(a) The exercise of racially discriminatory peremptory challenges offends the Equal Protection Clause when the offending challenges are made by the State, Batson v. Kentucky, 476 U.S. 79; Powers v. Ohio, 499 U. S. ___, and, in civil cases, when they are made by private litigants, Edmonson, supra. Whether the prohibition should be extended to discriminatory challenges made by a criminal defendant turns upon the following four factor analysis. Pp. 3-5.
(b) A criminal defendant's racially discriminatory exercise of peremptory challenges inflicts the harms addressed by Batson. Regardless of whether it is the State or the defense who invokes them, discriminatory challenges harm the individual juror by subjecting him to open and public racial discrimination and harm the community by undermining public confidence in this country's system of justice. Pp. 5-7.
(c) A criminal defendant's exercise of peremptory challenges constitutes state action for purposes of the Equal Protection Clause under the analytical framework summarized in Lugar v. EdmondsonOil Co., 457 U.S. 922. Respondents' argument that the adversarial relationship between the defendant and the prosecution negates a peremptory challenge's governmental character is rejected. Unlike other actions taken in support of a defendant's defense, the exercise of a peremptory challenge determines the composition of a governmental body. The fact that a defendant exercises a peremptory challenge to further his interest in acquittal does not conflict with a finding of state action, since whenever a private actor's conduct is deemed fairly attributable to the government, it is likely that private motives will have animated the actor's decision. Pp. 7-12.
(d) The State has third party standing to challenge a defendant's discriminatory use of peremptory challenges, since it suffers a concrete injury when the fairness and the integrity of its own judicial process is undermined; since, as the representative of all its citizens, it has a close relation to potential jurors; and since the barriers to suit by an excluded juror are daunting. See Powers, 499 U. S., at ___. Pp. 12-14.
(e) A prohibition against the discriminatory exercise of peremptory challenges does not violate a criminal defendant's constitutional rights. It is an affront to justice to argue that the right to a fair trial includes the right to discriminate against a group of citizens based upon their race. Nor does the prohibition violate the Sixth Amendment right to the effective assistance of counsel, since counsel can normally explain the reasons for peremptory challenges without revealing strategy or confidential communication, and since neither the Sixth Amendment nor the attorney client privilege gives a defendant the right to carry out through counsel an unlawful course of conduct. In addition, the prohibition does not violate the Sixth Amendment right to a trial by a jury that is impartial with respect to both parties.

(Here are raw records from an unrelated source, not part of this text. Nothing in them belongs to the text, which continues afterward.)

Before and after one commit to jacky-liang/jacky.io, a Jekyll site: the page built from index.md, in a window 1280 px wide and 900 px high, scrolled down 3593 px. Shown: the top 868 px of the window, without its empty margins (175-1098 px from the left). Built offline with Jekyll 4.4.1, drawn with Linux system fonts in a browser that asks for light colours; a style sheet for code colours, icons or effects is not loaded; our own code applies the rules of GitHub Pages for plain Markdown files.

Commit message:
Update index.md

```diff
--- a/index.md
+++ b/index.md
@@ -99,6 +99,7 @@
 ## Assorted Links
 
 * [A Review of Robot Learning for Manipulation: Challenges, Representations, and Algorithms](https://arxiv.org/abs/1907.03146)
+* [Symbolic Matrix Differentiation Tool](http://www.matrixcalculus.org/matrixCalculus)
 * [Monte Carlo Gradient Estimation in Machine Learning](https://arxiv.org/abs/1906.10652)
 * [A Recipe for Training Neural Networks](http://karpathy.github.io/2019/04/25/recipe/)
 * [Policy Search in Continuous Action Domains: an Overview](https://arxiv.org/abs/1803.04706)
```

Removing a juror whom the defendant believes harbors racial prejudice is different from exercising a peremptory challenge to discriminate invidiously against jurors on account of race. Pp. 14-16.
261 Ga. 473, 405 S. E. 2d 688, reversed and remanded.

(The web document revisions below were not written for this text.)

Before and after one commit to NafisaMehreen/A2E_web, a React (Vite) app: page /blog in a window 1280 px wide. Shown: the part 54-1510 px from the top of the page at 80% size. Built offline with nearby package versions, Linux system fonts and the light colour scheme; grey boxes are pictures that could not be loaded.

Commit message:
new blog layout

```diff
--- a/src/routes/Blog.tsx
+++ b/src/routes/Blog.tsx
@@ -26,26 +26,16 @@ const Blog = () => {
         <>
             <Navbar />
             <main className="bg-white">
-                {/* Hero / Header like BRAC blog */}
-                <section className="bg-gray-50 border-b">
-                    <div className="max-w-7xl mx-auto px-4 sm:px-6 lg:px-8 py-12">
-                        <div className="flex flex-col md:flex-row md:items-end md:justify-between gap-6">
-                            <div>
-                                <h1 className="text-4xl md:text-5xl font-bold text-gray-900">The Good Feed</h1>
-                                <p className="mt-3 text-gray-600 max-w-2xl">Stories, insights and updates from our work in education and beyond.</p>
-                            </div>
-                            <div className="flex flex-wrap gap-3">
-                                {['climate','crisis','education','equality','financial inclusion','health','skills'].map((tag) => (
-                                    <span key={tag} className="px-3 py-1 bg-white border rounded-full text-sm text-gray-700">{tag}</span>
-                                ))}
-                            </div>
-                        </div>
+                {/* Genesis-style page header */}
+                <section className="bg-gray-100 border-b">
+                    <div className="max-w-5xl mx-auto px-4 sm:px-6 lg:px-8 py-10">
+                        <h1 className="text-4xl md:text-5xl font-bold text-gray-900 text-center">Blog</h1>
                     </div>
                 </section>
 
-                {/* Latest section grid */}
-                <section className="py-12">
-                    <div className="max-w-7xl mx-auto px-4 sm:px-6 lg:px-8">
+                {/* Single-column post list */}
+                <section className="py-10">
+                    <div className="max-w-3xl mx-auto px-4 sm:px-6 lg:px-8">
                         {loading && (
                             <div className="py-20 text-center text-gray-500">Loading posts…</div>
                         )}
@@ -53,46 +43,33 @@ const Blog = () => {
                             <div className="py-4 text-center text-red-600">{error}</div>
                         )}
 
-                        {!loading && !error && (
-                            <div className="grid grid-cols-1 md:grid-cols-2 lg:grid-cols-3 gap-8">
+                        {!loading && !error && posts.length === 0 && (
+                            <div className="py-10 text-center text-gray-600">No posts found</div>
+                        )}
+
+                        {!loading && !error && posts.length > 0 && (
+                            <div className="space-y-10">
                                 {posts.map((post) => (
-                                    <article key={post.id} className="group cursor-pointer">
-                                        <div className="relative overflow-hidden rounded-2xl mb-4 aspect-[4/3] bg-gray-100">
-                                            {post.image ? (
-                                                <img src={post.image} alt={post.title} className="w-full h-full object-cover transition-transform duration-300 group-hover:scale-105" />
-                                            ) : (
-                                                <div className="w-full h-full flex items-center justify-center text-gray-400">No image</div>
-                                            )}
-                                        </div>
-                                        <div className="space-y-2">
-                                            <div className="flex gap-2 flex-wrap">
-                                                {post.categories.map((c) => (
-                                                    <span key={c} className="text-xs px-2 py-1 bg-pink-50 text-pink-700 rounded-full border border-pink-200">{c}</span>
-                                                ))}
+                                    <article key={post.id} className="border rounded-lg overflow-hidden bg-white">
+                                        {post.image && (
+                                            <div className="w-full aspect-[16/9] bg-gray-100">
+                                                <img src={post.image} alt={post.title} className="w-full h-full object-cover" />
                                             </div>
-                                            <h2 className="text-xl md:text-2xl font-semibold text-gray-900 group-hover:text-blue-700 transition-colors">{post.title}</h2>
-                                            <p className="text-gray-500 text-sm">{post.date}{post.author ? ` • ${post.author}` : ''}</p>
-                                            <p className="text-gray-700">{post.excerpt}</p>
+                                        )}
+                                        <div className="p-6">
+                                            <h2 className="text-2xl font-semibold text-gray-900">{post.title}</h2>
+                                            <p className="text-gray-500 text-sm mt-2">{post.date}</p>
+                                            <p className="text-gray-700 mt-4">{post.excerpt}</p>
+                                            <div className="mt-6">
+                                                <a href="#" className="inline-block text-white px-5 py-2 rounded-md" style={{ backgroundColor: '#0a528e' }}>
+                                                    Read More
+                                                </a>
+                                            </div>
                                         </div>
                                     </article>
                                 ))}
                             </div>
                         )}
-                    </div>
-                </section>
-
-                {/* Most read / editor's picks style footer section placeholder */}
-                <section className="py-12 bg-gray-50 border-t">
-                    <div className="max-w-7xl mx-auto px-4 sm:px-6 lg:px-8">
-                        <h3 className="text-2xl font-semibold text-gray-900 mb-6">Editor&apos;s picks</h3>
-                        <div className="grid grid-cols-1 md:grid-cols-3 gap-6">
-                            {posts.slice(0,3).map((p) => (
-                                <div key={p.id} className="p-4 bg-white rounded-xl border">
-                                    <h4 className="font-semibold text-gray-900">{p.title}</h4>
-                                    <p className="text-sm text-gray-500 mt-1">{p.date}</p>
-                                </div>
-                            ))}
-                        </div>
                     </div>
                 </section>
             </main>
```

Blackmun, J., delivered the opinion of the Court, in which Rehnquist, C. J., and White, Stevens, Kennedy, and Souter, JJ., joined. Rehnquist, C. J., filed a concurring opinion. Thomas, J., filed an opinion concurring in the judgment. O'Connor, J., and Scalia, J., filed dissenting opinions.